> Change detection data
━━━━━━━━
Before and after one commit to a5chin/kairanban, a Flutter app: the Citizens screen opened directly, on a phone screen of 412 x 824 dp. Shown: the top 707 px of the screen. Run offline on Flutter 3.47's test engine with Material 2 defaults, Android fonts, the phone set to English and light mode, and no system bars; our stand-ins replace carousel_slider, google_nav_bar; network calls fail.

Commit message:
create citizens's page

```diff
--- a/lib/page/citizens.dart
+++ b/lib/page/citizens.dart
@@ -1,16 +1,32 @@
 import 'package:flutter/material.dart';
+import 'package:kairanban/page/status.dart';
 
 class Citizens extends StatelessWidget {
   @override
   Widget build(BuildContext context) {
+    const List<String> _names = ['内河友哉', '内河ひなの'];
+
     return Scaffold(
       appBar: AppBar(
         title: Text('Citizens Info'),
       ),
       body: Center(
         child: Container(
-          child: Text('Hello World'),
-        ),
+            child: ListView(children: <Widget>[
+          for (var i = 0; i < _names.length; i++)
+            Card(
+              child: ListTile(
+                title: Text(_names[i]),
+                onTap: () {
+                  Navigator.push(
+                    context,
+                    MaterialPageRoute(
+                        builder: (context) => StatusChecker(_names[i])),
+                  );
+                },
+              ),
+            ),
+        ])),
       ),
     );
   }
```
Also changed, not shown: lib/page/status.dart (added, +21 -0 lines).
━━━━━━━━
> Task item
Return only the lines of the records in which the string "package" appears.

> Reply
 import 'package:flutter/material.dart';
+import 'package:kairanban/page/status.dart';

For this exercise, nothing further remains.